he NHS has been warned to prepare for a triple threat of respiratory viruses this winter with as many 60,000 deaths from flu under the worse-case scenario set out in a new report.
The report, commissioned by Chief Scientific Adviser Sir Patrick Vallance, warned that a mix of Covid-19, influenza and respiratory syncytial virus (RSV), could put severe strain on the NHS this winter.
It comes as new guidance issued by the Government for businesses has suggested hospitality firms will be encouraged to as customers to show Covid passports to enter their premises.
It comes after Boris Johnson on Monday signalled Covid passports would be recommended for nightclubs and venues with “large crowds”.
Vaccine deliveries finally pick up in Asia
As many Asian countries battle their worst surge of Covid infections, the slow-flow of vaccine doses from around the world is finally picking up speed, giving hope that low inoculation rates can increase and help blunt the effect of the rapidly spreading delta variant.

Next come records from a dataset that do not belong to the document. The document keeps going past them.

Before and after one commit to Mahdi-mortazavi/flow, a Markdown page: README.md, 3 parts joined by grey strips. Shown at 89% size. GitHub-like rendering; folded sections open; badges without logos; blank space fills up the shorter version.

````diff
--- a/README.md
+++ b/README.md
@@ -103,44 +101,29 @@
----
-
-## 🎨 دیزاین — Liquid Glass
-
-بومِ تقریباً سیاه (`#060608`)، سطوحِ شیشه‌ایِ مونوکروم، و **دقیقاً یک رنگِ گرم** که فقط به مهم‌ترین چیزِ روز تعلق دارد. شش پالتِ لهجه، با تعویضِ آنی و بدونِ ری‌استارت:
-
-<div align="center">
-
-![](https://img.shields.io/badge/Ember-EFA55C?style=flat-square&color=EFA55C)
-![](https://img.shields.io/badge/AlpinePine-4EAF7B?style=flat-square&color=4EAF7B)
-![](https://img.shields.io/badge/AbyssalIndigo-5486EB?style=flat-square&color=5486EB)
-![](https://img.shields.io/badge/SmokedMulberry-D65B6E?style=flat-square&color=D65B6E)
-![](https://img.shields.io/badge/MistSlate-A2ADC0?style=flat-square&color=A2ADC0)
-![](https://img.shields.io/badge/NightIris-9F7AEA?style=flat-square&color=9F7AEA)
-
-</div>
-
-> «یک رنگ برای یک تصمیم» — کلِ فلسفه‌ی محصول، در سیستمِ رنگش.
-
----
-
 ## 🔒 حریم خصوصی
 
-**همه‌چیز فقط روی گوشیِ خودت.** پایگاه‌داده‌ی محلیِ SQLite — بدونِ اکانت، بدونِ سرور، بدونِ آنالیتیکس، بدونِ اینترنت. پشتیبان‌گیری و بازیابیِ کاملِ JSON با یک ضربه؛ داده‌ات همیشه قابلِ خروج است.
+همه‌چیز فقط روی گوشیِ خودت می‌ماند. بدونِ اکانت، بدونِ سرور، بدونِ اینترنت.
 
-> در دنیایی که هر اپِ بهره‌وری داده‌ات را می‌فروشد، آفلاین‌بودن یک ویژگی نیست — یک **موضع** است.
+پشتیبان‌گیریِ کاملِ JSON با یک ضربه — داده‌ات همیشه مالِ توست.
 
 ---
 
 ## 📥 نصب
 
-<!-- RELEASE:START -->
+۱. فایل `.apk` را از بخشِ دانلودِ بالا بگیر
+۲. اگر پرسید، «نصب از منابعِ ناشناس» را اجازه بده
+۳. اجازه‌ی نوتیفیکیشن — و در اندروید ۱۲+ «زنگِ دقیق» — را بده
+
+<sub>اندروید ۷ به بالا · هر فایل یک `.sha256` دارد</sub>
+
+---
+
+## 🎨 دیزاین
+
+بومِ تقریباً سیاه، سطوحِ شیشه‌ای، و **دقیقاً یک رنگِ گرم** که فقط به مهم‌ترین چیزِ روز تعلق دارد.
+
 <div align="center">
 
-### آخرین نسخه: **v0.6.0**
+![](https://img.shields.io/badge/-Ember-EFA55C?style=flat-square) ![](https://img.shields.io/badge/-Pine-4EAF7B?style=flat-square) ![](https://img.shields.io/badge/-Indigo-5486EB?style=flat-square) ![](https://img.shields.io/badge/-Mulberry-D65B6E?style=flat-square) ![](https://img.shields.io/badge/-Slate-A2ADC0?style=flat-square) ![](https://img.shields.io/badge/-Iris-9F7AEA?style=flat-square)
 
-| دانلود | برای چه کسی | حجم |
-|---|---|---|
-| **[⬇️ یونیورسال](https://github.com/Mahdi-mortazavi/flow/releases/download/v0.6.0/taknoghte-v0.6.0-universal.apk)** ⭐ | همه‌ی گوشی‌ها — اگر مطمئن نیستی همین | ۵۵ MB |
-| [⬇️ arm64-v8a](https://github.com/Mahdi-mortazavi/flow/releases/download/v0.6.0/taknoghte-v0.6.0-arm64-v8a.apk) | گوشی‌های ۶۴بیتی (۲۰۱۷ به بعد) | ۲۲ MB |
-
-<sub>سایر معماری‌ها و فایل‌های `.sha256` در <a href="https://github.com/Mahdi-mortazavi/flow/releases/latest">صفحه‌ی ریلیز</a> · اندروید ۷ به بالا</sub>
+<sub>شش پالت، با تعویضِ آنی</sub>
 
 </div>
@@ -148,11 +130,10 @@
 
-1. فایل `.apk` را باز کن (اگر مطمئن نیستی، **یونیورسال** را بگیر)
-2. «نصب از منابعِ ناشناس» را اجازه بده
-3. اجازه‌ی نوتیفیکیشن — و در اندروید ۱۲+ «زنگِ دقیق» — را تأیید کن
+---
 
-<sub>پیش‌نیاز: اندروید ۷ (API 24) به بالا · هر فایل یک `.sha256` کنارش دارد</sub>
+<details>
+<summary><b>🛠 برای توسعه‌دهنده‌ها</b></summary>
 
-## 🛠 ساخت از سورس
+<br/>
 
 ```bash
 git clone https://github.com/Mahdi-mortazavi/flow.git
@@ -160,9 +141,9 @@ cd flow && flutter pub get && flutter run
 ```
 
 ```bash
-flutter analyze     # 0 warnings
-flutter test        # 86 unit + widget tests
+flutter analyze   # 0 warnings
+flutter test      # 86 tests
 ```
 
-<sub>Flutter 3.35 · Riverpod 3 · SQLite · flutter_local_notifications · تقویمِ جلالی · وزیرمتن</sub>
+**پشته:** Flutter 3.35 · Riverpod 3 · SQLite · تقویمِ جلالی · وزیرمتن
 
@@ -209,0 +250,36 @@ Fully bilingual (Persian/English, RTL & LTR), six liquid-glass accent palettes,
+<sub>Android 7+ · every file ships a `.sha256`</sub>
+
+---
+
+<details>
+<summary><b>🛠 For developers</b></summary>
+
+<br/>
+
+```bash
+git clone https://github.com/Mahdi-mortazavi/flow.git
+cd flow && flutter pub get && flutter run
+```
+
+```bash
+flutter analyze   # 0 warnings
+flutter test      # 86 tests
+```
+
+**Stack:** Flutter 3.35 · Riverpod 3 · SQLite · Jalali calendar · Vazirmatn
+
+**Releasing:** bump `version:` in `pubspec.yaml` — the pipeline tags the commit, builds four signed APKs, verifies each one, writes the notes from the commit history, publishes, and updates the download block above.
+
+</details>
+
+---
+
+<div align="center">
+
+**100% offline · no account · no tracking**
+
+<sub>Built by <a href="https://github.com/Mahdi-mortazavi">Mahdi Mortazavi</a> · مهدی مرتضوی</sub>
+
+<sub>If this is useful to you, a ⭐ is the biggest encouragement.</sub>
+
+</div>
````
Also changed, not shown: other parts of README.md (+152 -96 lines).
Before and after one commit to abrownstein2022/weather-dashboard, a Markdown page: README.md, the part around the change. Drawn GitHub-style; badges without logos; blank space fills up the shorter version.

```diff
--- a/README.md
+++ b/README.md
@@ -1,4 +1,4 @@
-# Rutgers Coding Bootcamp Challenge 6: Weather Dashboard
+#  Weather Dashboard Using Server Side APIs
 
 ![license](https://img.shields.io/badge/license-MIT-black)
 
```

Some 1.5 million doses of the Moderna vaccine were set to arrive Thursday afternoon in Indonesia, which has become a dominant hot spot with a record high infections and deaths.
The US shipment comes in addition to 3 million other American doses that arrived Sunday, and 11.7 million doses of AstraZeneca that have come in batches since March through the UN-backed Covax scheme.
The International Red Cross warned this week of a “widening global vaccine divide”.
Vietnam, Thailand and South Korea have all imposed new lockdown restrictions over the past week as they struggle to contain rapidly rising infections amid sluggish vaccination campaigns.
Up to 60,000 deaths possible from flu this winter
As many as 60,000 people could die from flu this winter, scientists have said, as they warn a combination of seasonal viruses and Covid-19 could mean that the NHS is “unable to cope”.
Experts said if left unchecked, the flu season could be particularly deadly.
The new report, commissioned by Sir Patrick Vallance, warned that a mix of Covid-19, influenza (flu) and respiratory syncytial virus (RSV), could put severe strain on the NHS.
Scientists said that people who are sick should “stay out of the way” to avoid spreading flu and other winter viruses.
Covid-19 restrictions meant that many respiratory viruses were kept at bay last winter.